» **Exercise**:
Strip out all images, then restate the data verbatim.

[User interface change data]
# # # #

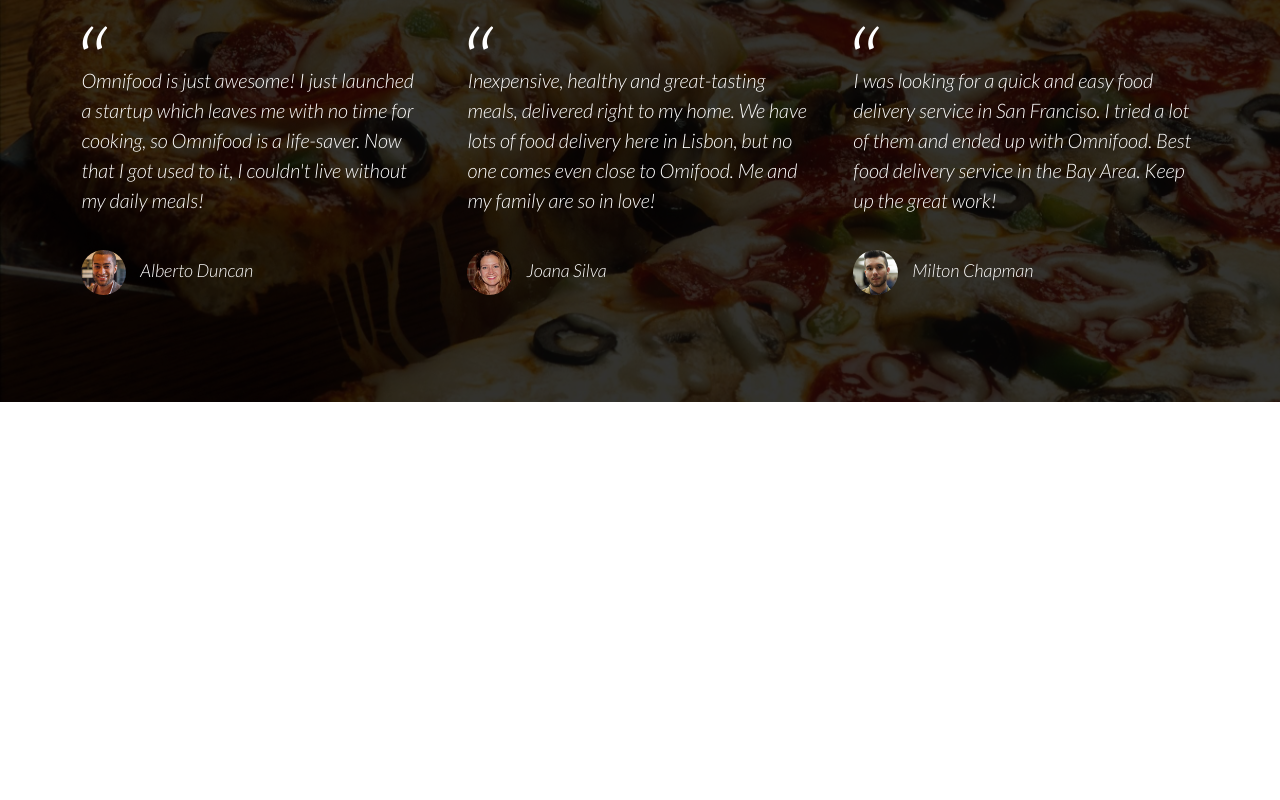
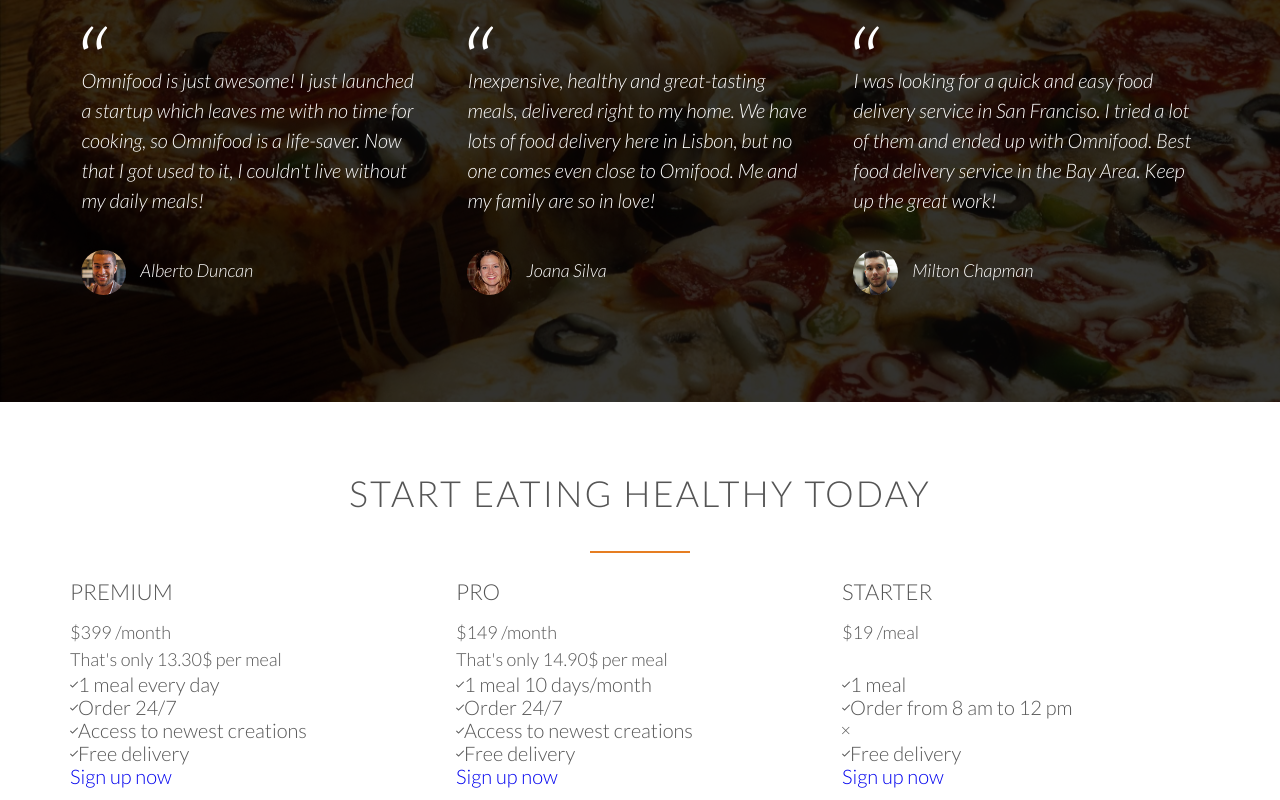
Before and after one commit to AG-WebDev/OMNIFOOD, a plain HTML site: page index.html in a window 1280 px wide. Shown: the part 3491-4291 px from the top of the page. Before the commit the page ends 3893 px from the top, so only its background shows below. Drawn offline with Linux system fonts and the light colour scheme; files whose address does not match are found by name.

Commit message:
html code of pricing section

```diff
--- a/index.html
+++ b/index.html
@@ -241,5 +241,70 @@
         </div>
       </div>
     </section>
+
+    <section class="pricing">
+      <div class="row">
+        <h2>Start eating healthy today</h2>
+      </div>
+
+      <div class="row">
+        <div class="col span-1-of-3">
+          <div class="plan-price">
+            <h3>premium</h3>
+            <p>$399 /month</p>
+            <p>That's only 13.30$ per meal</p>
+          </div>
+          <div class="plan-features">
+            <ul>
+              <li><i class="ion-ios-checkmark-empty"></i><span>1 meal every day</span></li>
+              <li><i class="ion-ios-checkmark-empty"></i><span>Order 24/7</span></li>
+              <li><i class="ion-ios-checkmark-empty"></i><span>Access to newest creations</span></li>
+              <li><i class="ion-ios-checkmark-empty"></i><span>Free delivery</span></li>
+            </ul>
+          </div>
+          <div class="plan-action">
+            <a href="#">Sign up now</a>
+          </div>
+        </div>
+
+        <div class="col span-1-of-3">
+          <div class="plan-price">
+            <h3>pro</h3>
+            <p>$149 /month</p>
+            <p>That's only 14.90$ per meal</p>
+          </div>
+          <div class="plan-features">
+            <ul>
+              <li><i class="ion-ios-checkmark-empty"></i><span>1 meal 10 days/month</span></li>
+              <li><i class="ion-ios-checkmark-empty"></i><span>Order 24/7</span></li>
+              <li><i class="ion-ios-checkmark-empty"></i><span>Access to newest creations</span></li>
+              <li><i class="ion-ios-checkmark-empty"></i><span>Free delivery</span></li>
+            </ul>
+          </div>
+          <div class="plan-action">
+            <a href="#">Sign up now</a>
+          </div>
+        </div>
+
+        <div class="col span-1-of-3">
+          <div class="plan-price">
+            <h3>starter</h3>
+            <p>$19 /meal</p>
+            <p>&nbsp;</p>
+          </div>
+          <div class="plan-features">
+            <ul>
+              <li><i class="ion-ios-checkmark-empty"></i><span>1 meal</span></li>
+              <li><i class="ion-ios-checkmark-empty"></i><span>Order from 8 am to 12 pm</span></li>
+              <li><i class="ion-ios-close-empty"></i><span></span></li>
+              <li><i class="ion-ios-checkmark-empty"></i><span>Free delivery</span></li>
+            </ul>
+          </div>
+          <div class="plan-action">
+            <a href="#">Sign up now</a>
+          </div>
+        </div>
+      </div>
+    </section>
   </body>
 </html>
```
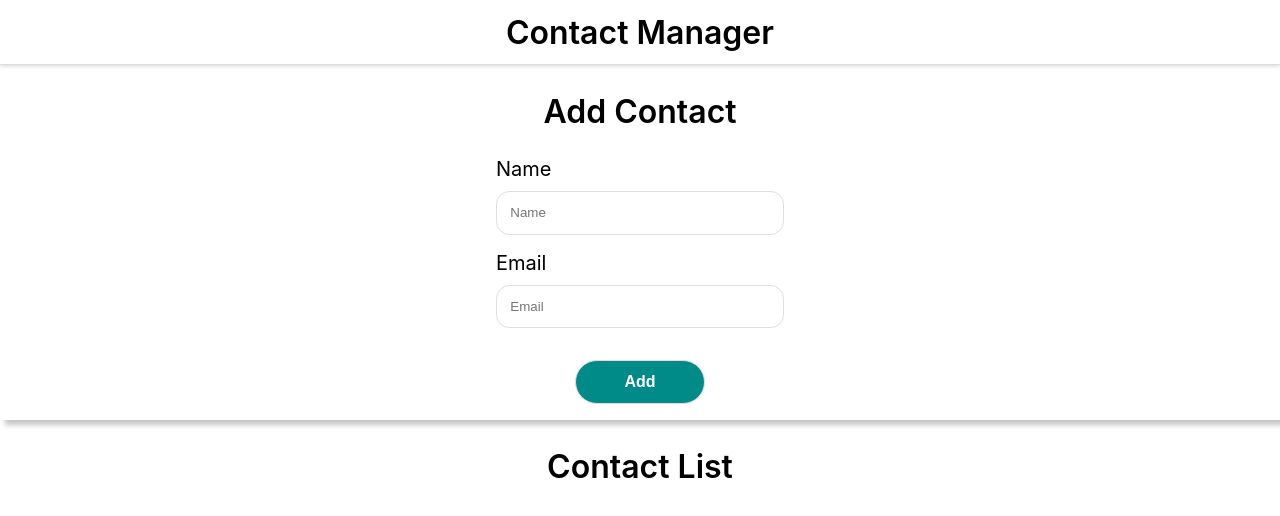
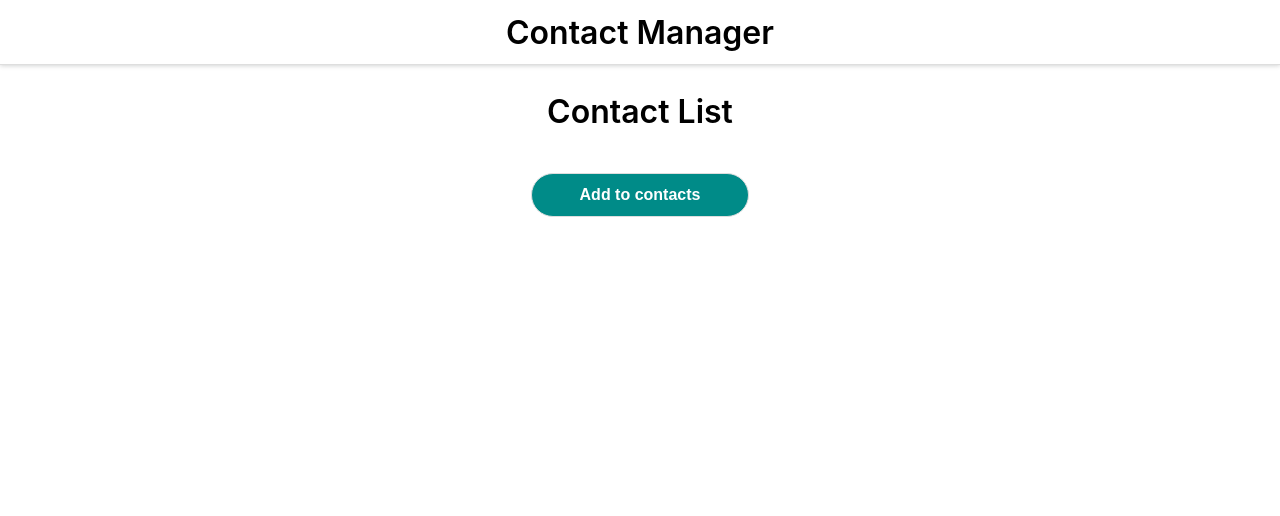
Before and after one commit to Rajinikanthgatti/contact-manager, a React (Create React App) app: page / in a window 1280 px wide. Shown: the top 516 px of the page. Built offline with nearby package versions, Linux system fonts and the light colour scheme.

Commit message:
Routing with the paths

```diff
--- a/package.json
+++ b/package.json
@@ -8,6 +8,7 @@
     "@testing-library/user-event": "^12.8.3",
     "react": "^17.0.2",
     "react-dom": "^17.0.2",
+    "react-router-dom": "^5.3.0",
     "react-scripts": "4.0.3",
     "uuidv4": "^6.2.12",
     "web-vitals": "^1.1.2"
--- a/src/App.js
+++ b/src/App.js
@@ -1,6 +1,7 @@
 import './App.css';
 import {uuid} from 'uuidv4';
 import React, {useState, useEffect} from 'react';
+import {BrowserRouter as Router, Switch, Route} from 'react-router-dom';
 import AddContacts from './Components/AddContacts';
 import ContactList from './Components/ContactList';
 import Header from './Components/Header';
@@ -33,9 +34,13 @@ function App() {
 
   return (
     <div className="App">
+      <Router>
       <Header/>
-      <AddContacts addContactHandler={addContactHandler}/>
-      <ContactList contacts={contacts} getContactId = {removeContactHandler}/>
+        <Switch>
+            <Route exact path="/" render = {(props) => (<ContactList {...props} contacts={contacts} getContactId = {removeContactHandler}/>)}/>
+            <Route exact path="/add" render = {(props) => (<AddContacts {...props} addContactHandler={addContactHandler} />)}/>
+        </Switch>
+      </Router>
     </div>
   );
 }
--- a/src/Components/AddContacts.js
+++ b/src/Components/AddContacts.js
@@ -16,6 +16,7 @@ export default class AddContacts extends Component {
         console.log(this.state);
         this.props.addContactHandler(this.state);
         this.setState({name : "", email: ""})
+        console.log(this.props.history.push("/"))
     }
 
     render() {
--- a/src/Components/ContactList.js
+++ b/src/Components/ContactList.js
@@ -1,4 +1,5 @@
 import React from 'react'
+import { Link } from 'react-router-dom';
 import ContactCard from './ContactCard';
 
 
@@ -15,6 +16,7 @@ const ContactList = (props) => {
     return (
         <div className="contactlist-con">
             <h2 className="title">Contact List</h2>
+            <Link to="/add"><button>Add to contacts</button></Link>
             {renderContacts}
         </div>
     )
```
Also changed, not shown: 1 other file (tests, documents, lock files or other folders).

# # # #

» **Result of the exercise**:
Before and after one commit to AG-WebDev/OMNIFOOD, a plain HTML site: page index.html in a window 1280 px wide. Shown: the part 3491-4291 px from the top of the page. Before the commit the page ends 3893 px from the top, so only its background shows below. Drawn offline with Linux system fonts and the light colour scheme; files whose address does not match are found by name.

Commit message:
html code of pricing section

```diff
--- a/index.html
+++ b/index.html
@@ -241,5 +241,70 @@
         </div>
       </div>
     </section>
+
+    <section class="pricing">
+      <div class="row">
+        <h2>Start eating healthy today</h2>
+      </div>
+
+      <div class="row">
+        <div class="col span-1-of-3">
+          <div class="plan-price">
+            <h3>premium</h3>
+            <p>$399 /month</p>
+            <p>That's only 13.30$ per meal</p>
+          </div>
+          <div class="plan-features">
+            <ul>
+              <li><i class="ion-ios-checkmark-empty"></i><span>1 meal every day</span></li>
+              <li><i class="ion-ios-checkmark-empty"></i><span>Order 24/7</span></li>
+              <li><i class="ion-ios-checkmark-empty"></i><span>Access to newest creations</span></li>
+              <li><i class="ion-ios-checkmark-empty"></i><span>Free delivery</span></li>
+            </ul>
+          </div>
+          <div class="plan-action">
+            <a href="#">Sign up now</a>
+          </div>
+        </div>
+
+        <div class="col span-1-of-3">
+          <div class="plan-price">
+            <h3>pro</h3>
+            <p>$149 /month</p>
+            <p>That's only 14.90$ per meal</p>
+          </div>
+          <div class="plan-features">
+            <ul>
+              <li><i class="ion-ios-checkmark-empty"></i><span>1 meal 10 days/month</span></li>
+              <li><i class="ion-ios-checkmark-empty"></i><span>Order 24/7</span></li>
+              <li><i class="ion-ios-checkmark-empty"></i><span>Access to newest creations</span></li>
+              <li><i class="ion-ios-checkmark-empty"></i><span>Free delivery</span></li>
+            </ul>
+          </div>
+          <div class="plan-action">
+            <a href="#">Sign up now</a>
+          </div>
+        </div>
+
+        <div class="col span-1-of-3">
+          <div class="plan-price">
+            <h3>starter</h3>
+            <p>$19 /meal</p>
+            <p>&nbsp;</p>
+          </div>
+          <div class="plan-features">
+            <ul>
+              <li><i class="ion-ios-checkmark-empty"></i><span>1 meal</span></li>
+              <li><i class="ion-ios-checkmark-empty"></i><span>Order from 8 am to 12 pm</span></li>
+              <li><i class="ion-ios-close-empty"></i><span></span></li>
+              <li><i class="ion-ios-checkmark-empty"></i><span>Free delivery</span></li>
+            </ul>
+          </div>
+          <div class="plan-action">
+            <a href="#">Sign up now</a>
+          </div>
+        </div>
+      </div>
+    </section>
   </body>
 </html>
```
Before and after one commit to Rajinikanthgatti/contact-manager, a React (Create React App) app: page / in a window 1280 px wide. Shown: the top 516 px of the page. Built offline with nearby package versions, Linux system fonts and the light colour scheme.

Commit message:
Routing with the paths

```diff
--- a/package.json
+++ b/package.json
@@ -8,6 +8,7 @@
     "@testing-library/user-event": "^12.8.3",
     "react": "^17.0.2",
     "react-dom": "^17.0.2",
+    "react-router-dom": "^5.3.0",
     "react-scripts": "4.0.3",
     "uuidv4": "^6.2.12",
     "web-vitals": "^1.1.2"
--- a/src/App.js
+++ b/src/App.js
@@ -1,6 +1,7 @@
 import './App.css';
 import {uuid} from 'uuidv4';
 import React, {useState, useEffect} from 'react';
+import {BrowserRouter as Router, Switch, Route} from 'react-router-dom';
 import AddContacts from './Components/AddContacts';
 import ContactList from './Components/ContactList';
 import Header from './Components/Header';
@@ -33,9 +34,13 @@ function App() {
 
   return (
     <div className="App">
+      <Router>
       <Header/>
-      <AddContacts addContactHandler={addContactHandler}/>
-      <ContactList contacts={contacts} getContactId = {removeContactHandler}/>
+        <Switch>
+            <Route exact path="/" render = {(props) => (<ContactList {...props} contacts={contacts} getContactId = {removeContactHandler}/>)}/>
+            <Route exact path="/add" render = {(props) => (<AddContacts {...props} addContactHandler={addContactHandler} />)}/>
+        </Switch>
+      </Router>
     </div>
   );
 }
--- a/src/Components/AddContacts.js
+++ b/src/Components/AddContacts.js
@@ -16,6 +16,7 @@ export default class AddContacts extends Component {
         console.log(this.state);
         this.props.addContactHandler(this.state);
         this.setState({name : "", email: ""})
+        console.log(this.props.history.push("/"))
     }
 
     render() {
--- a/src/Components/ContactList.js
+++ b/src/Components/ContactList.js
@@ -1,4 +1,5 @@
 import React from 'react'
+import { Link } from 'react-router-dom';
 import ContactCard from './ContactCard';
 
 
@@ -15,6 +16,7 @@ const ContactList = (props) => {
     return (
         <div className="contactlist-con">
             <h2 className="title">Contact List</h2>
+            <Link to="/add"><button>Add to contacts</button></Link>
             {renderContacts}
         </div>
     )
```
Also changed, not shown: 1 other file (tests, documents, lock files or other folders).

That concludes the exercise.